### Task prompt
Could you filter the records below and keep only the lines with the word "the더"?

══ Task input ══

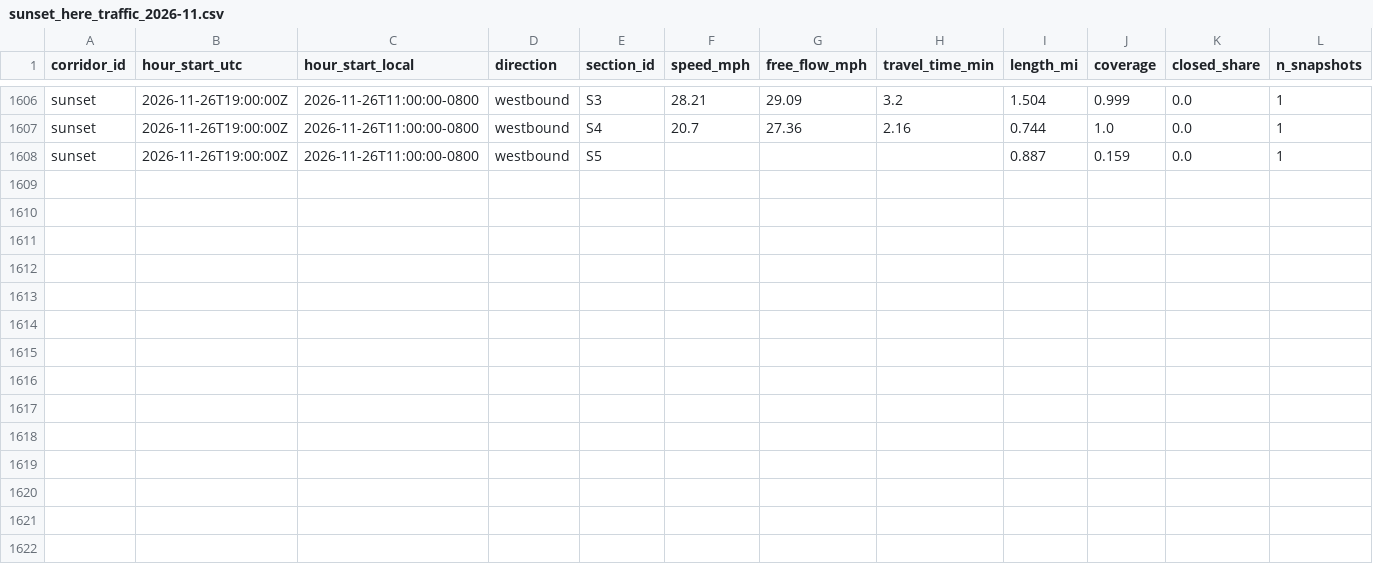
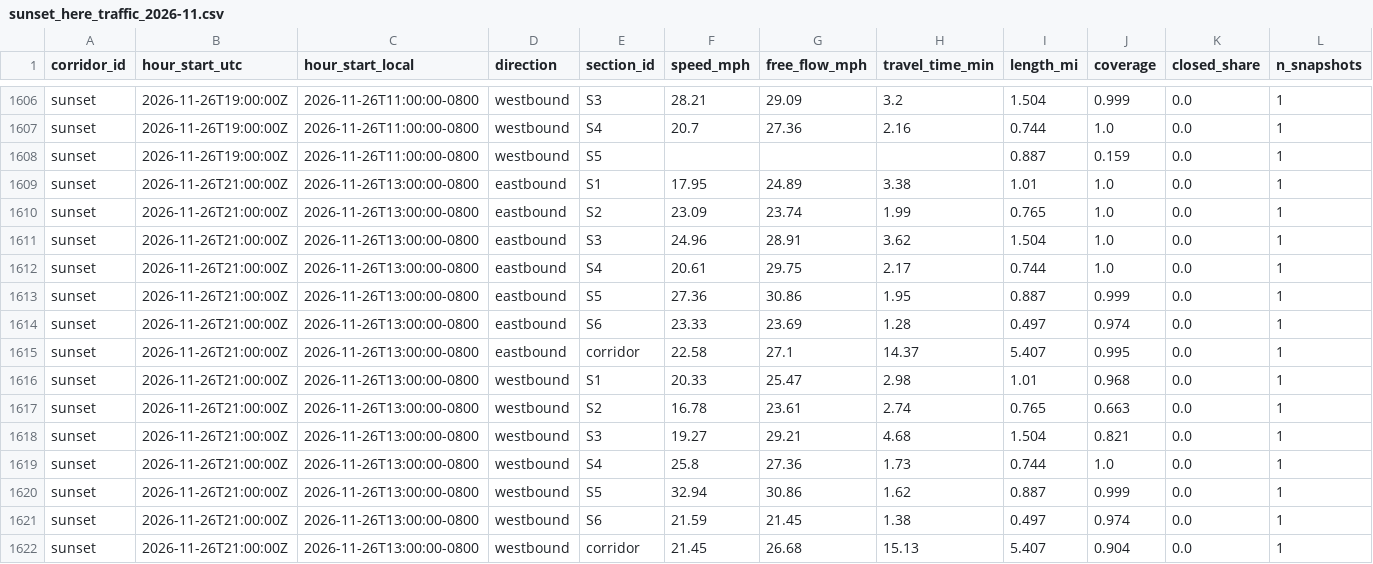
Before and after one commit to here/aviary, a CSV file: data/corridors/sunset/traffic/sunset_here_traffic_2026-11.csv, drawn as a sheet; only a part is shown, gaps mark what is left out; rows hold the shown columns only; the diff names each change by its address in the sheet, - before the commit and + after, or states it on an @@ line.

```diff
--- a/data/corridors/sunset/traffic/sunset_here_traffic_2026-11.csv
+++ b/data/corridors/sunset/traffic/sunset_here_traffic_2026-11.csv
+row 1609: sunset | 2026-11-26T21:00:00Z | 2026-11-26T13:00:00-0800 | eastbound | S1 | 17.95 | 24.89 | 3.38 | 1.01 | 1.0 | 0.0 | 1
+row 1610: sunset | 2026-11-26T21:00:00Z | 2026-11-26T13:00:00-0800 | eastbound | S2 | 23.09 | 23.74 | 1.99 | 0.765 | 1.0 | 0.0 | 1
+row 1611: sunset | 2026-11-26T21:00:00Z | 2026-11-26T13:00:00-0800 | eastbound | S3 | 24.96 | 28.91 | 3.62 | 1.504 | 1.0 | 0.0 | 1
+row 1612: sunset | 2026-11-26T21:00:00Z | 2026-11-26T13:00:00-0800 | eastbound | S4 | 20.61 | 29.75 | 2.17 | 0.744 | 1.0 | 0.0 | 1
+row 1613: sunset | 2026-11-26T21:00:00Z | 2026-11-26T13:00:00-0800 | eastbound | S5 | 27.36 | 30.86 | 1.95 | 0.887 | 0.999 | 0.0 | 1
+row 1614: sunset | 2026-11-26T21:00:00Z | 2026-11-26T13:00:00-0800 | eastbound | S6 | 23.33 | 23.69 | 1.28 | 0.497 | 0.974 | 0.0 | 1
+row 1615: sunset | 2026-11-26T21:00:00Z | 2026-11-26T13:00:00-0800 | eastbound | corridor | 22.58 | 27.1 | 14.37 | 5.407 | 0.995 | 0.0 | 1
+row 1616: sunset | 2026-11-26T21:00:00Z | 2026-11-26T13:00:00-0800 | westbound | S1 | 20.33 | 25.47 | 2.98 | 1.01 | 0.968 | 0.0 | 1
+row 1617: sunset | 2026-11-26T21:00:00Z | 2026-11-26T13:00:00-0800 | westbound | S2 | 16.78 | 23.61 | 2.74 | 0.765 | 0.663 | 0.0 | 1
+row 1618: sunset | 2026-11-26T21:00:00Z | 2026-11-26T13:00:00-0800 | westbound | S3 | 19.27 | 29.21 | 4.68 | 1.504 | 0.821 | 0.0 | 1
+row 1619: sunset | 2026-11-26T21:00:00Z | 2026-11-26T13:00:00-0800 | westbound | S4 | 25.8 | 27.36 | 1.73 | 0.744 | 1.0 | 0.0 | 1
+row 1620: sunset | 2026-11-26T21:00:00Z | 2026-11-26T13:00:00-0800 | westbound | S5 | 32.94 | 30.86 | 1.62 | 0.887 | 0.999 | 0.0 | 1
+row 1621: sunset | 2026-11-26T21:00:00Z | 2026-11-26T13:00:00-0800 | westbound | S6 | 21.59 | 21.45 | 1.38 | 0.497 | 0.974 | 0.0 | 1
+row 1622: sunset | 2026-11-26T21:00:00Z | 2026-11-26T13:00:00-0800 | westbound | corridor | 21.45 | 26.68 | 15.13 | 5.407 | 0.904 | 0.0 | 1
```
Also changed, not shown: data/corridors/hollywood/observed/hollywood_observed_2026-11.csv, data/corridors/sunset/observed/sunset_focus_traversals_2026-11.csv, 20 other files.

═══
══ Task input ══

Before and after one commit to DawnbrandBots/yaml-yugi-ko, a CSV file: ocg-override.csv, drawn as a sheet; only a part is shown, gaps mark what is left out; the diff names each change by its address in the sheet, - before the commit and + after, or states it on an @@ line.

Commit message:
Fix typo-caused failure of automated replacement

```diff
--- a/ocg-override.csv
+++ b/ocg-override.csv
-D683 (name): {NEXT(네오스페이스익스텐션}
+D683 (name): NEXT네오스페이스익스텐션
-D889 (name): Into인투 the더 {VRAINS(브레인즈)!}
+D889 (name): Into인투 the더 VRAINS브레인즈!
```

═══
══ Task input ══

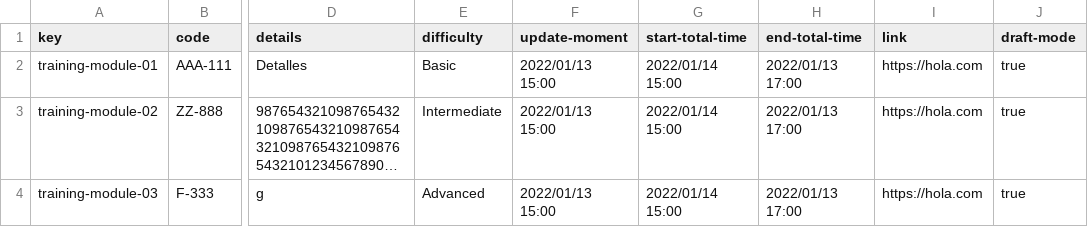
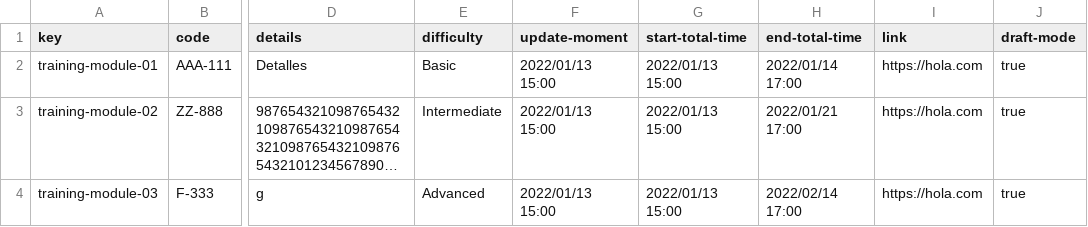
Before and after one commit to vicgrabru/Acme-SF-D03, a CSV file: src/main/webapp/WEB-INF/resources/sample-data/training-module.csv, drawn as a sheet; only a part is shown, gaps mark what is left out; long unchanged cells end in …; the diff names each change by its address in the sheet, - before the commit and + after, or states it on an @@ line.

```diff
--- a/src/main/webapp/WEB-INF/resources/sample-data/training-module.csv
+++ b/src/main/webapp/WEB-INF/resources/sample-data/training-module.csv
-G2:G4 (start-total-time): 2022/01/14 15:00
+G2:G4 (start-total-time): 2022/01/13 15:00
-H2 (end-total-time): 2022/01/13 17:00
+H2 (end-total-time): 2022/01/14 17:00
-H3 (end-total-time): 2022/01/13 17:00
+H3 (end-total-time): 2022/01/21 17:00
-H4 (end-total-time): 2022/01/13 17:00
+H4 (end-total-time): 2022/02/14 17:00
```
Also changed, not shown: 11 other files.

═══

### Exercise answer
-D889 (name): Into인투 the더 {VRAINS(브레인즈)!}
+D889 (name): Into인투 the더 VRAINS브레인즈!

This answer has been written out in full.